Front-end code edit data
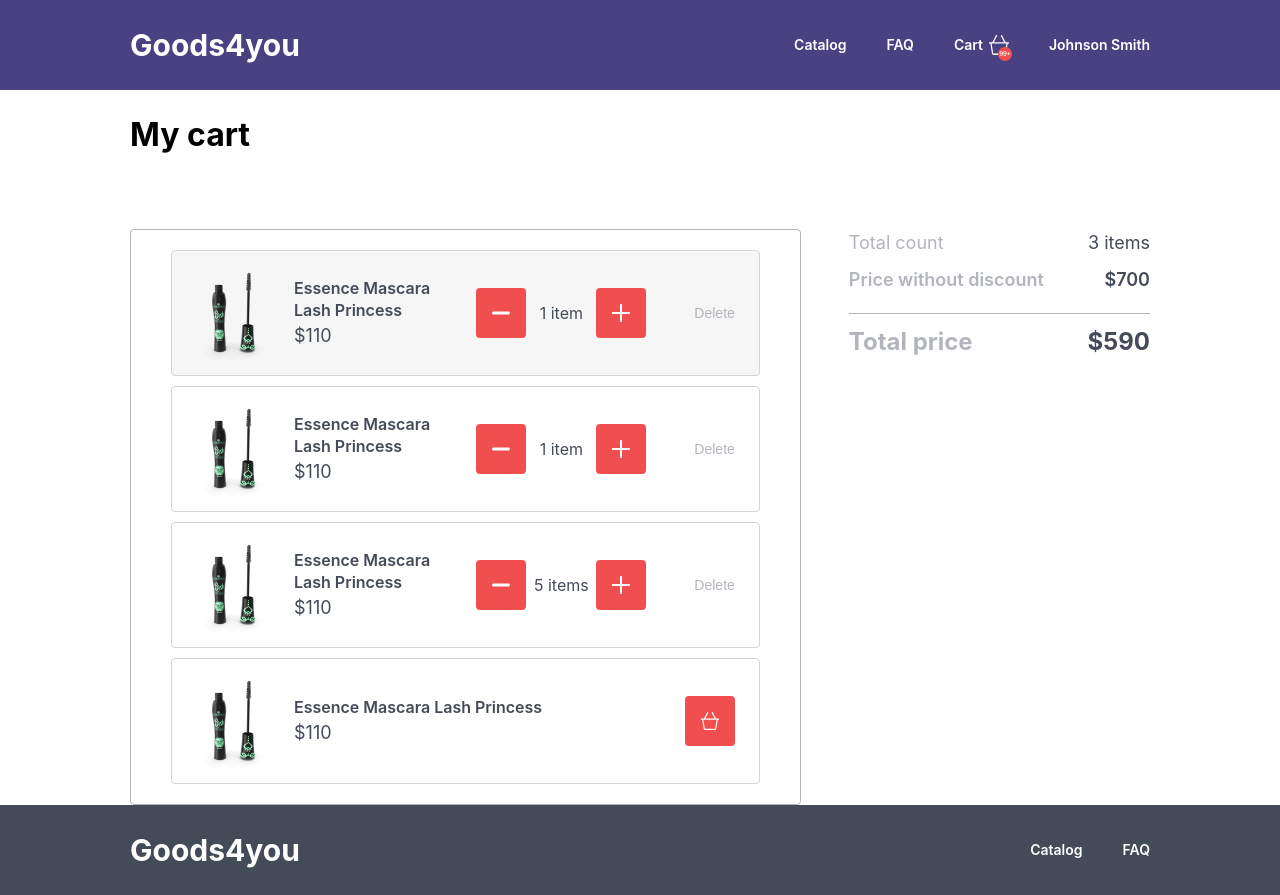
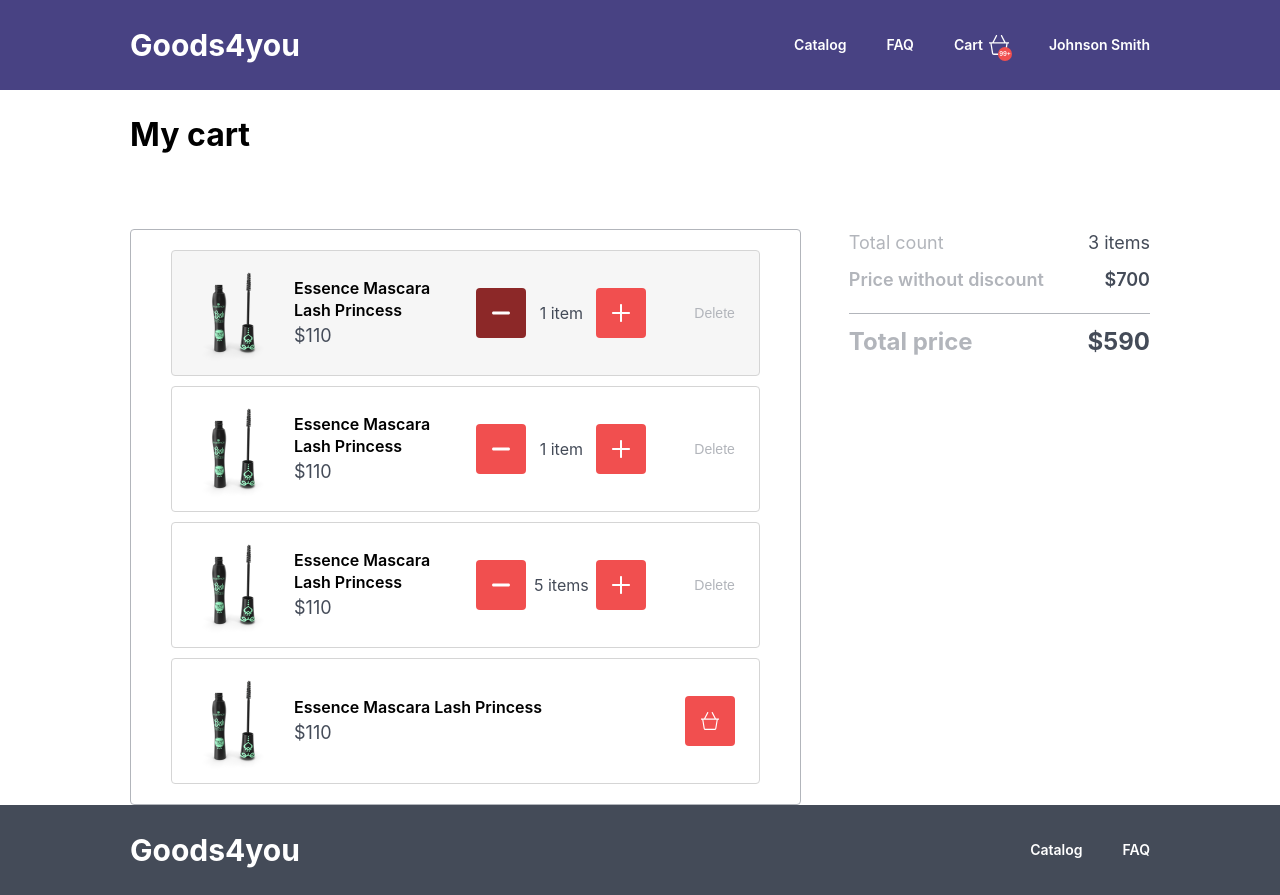
Before and after one commit to Nikitabkv/goodshop-edu, a React (Vite) app: page /cart in a window 1280 px wide. In both pictures the pointer is over the button 501 px from the left and 312 px from the top of the page. Built offline with nearby package versions, Linux system fonts and the light colour scheme.

Commit message:
fix: some hove styles

```diff
--- a/src/shared/ui-kit/ButtonWithChild/ui/ButtonWithChild.module.scss
+++ b/src/shared/ui-kit/ButtonWithChild/ui/ButtonWithChild.module.scss
@@ -9,4 +9,9 @@
   border-radius: 4px;
   background-color: $orange;
   color: white;
+  transition: 300ms;
+
+  &:hover {
+    background-color: $orange-dark;
+  }
 }
--- a/src/widgets/CartItem/ui/CartItem.module.scss
+++ b/src/widgets/CartItem/ui/CartItem.module.scss
@@ -35,6 +35,11 @@
     line-height: 22px;
     font-size: $medium;
     font-weight: $semi-bold;
+    transition: 300ms;
+
+    &:hover {
+      text-decoration: underline;
+    }
   }
 
   .price {
@@ -71,6 +76,12 @@
   border: none;
   background-color: transparent;
   color: $gray-500;
+  transition: 300ms;
+
+  &:hover {
+    color: $gray-900;
+    text-decoration: underline;
+  }
 }
 
 .restoreButton {
--- a/src/widgets/CartItem/ui/CartItem.tsx
+++ b/src/widgets/CartItem/ui/CartItem.tsx
@@ -2,6 +2,7 @@
 import img from "../../../shared/mockFiles/img.png"
 import ButtonWithChild from "../../../shared/ui-kit/ButtonWithChild"
 import {FC, useState} from "react";
+import {Link} from "react-router-dom";
 
 interface CartItemProps {
   item: {
@@ -23,7 +24,9 @@
         <img src={img} alt="Essence Mascara Lash Princess" width={100} height={100} />
         <div className={s.itemPriceCol}>
           <h2>
-            {name}
+            <Link to={'/'}>
+              {name}
+            </Link>
           </h2>
           <span className={s.price}>
             ${price}
```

• _YOUR TASK_
Verbatim repetition of the entries is required, excluding any pictures.

• _ANSWER SECTION_
Before and after one commit to Nikitabkv/goodshop-edu, a React (Vite) app: page /cart in a window 1280 px wide. In both pictures the pointer is over the button 501 px from the left and 312 px from the top of the page. Built offline with nearby package versions, Linux system fonts and the light colour scheme.

Commit message:
fix: some hove styles

```diff
--- a/src/shared/ui-kit/ButtonWithChild/ui/ButtonWithChild.module.scss
+++ b/src/shared/ui-kit/ButtonWithChild/ui/ButtonWithChild.module.scss
@@ -9,4 +9,9 @@
   border-radius: 4px;
   background-color: $orange;
   color: white;
+  transition: 300ms;
+
+  &:hover {
+    background-color: $orange-dark;
+  }
 }
--- a/src/widgets/CartItem/ui/CartItem.module.scss
+++ b/src/widgets/CartItem/ui/CartItem.module.scss
@@ -35,6 +35,11 @@
     line-height: 22px;
     font-size: $medium;
     font-weight: $semi-bold;
+    transition: 300ms;
+
+    &:hover {
+      text-decoration: underline;
+    }
   }
 
   .price {
@@ -71,6 +76,12 @@
   border: none;
   background-color: transparent;
   color: $gray-500;
+  transition: 300ms;
+
+  &:hover {
+    color: $gray-900;
+    text-decoration: underline;
+  }
 }
 
 .restoreButton {
--- a/src/widgets/CartItem/ui/CartItem.tsx
+++ b/src/widgets/CartItem/ui/CartItem.tsx
@@ -2,6 +2,7 @@
 import img from "../../../shared/mockFiles/img.png"
 import ButtonWithChild from "../../../shared/ui-kit/ButtonWithChild"
 import {FC, useState} from "react";
+import {Link} from "react-router-dom";
 
 interface CartItemProps {
   item: {
@@ -23,7 +24,9 @@
         <img src={img} alt="Essence Mascara Lash Princess" width={100} height={100} />
         <div className={s.itemPriceCol}>
           <h2>
-            {name}
+            <Link to={'/'}>
+              {name}
+            </Link>
           </h2>
           <span className={s.price}>
             ${price}
```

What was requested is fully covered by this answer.